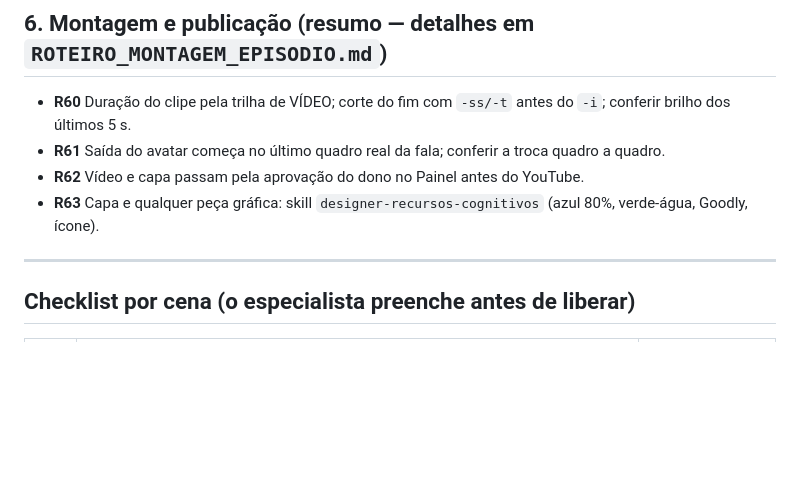
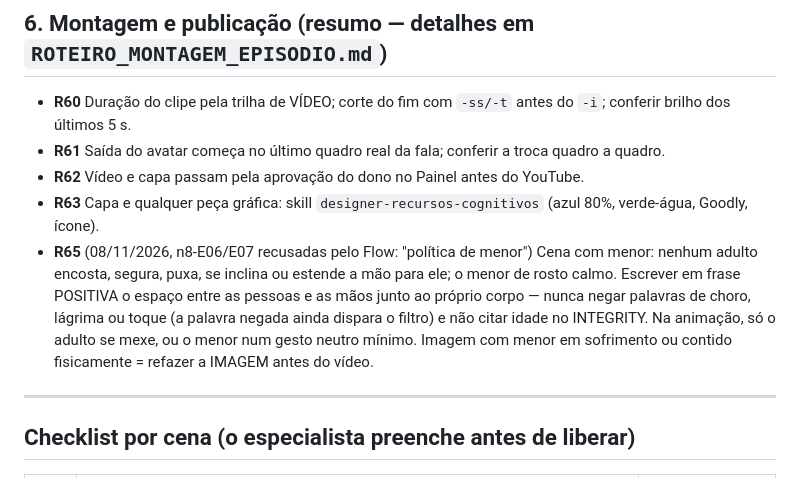
Before and after one commit to ariliosilvajunior/maestro-video-generator, a Markdown page: docs/episodio-ilustrado/MANUAL_CENAS.md, the part around the change. Drawn GitHub-style; blank space fills up the shorter version.

Commit message:
Manual: regra de cena com menor no Flow (sem contato, frase positiva, rosto calmo)
Co-Authored-By: Claude Opus 5.5 <noreply@anthropic.com>
Claude-Session: https://claude.ai/code/session_018vfvNWRjxCqJuKG8WRgGKi

```diff
--- a/docs/episodio-ilustrado/MANUAL_CENAS.md
+++ b/docs/episodio-ilustrado/MANUAL_CENAS.md
@@ -199,6 +199,7 @@
 - **R61** Saída do avatar começa no último quadro real da fala; conferir a troca quadro a quadro.
 - **R62** Vídeo e capa passam pela aprovação do dono no Painel antes do YouTube.
 - **R63** Capa e qualquer peça gráfica: skill `designer-recursos-cognitivos` (azul 80%, verde-água, Goodly, ícone).
+- **R65** (08/11/2026, n8-E06/E07 recusadas pelo Flow: "política de menor") Cena com menor: nenhum adulto encosta, segura, puxa, se inclina ou estende a mão para ele; o menor de rosto calmo. Escrever em frase POSITIVA o espaço entre as pessoas e as mãos junto ao próprio corpo — nunca negar palavras de choro, lágrima ou toque (a palavra negada ainda dispara o filtro) e não citar idade no INTEGRITY. Na animação, só o adulto se mexe, ou o menor num gesto neutro mínimo. Imagem com menor em sofrimento ou contido fisicamente = refazer a IMAGEM antes do vídeo.
 
 ---
 
```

• • • • •

**Your objective:** Search the data for "docs". Copy every matching line.

**Response area:**
Before and after one commit to ariliosilvajunior/maestro-video-generator, a Markdown page: docs/episodio-ilustrado/MANUAL_CENAS.md, the part around the change. Drawn GitHub-style; blank space fills up the shorter version.
--- a/docs/episodio-ilustrado/MANUAL_CENAS.md
+++ b/docs/episodio-ilustrado/MANUAL_CENAS.md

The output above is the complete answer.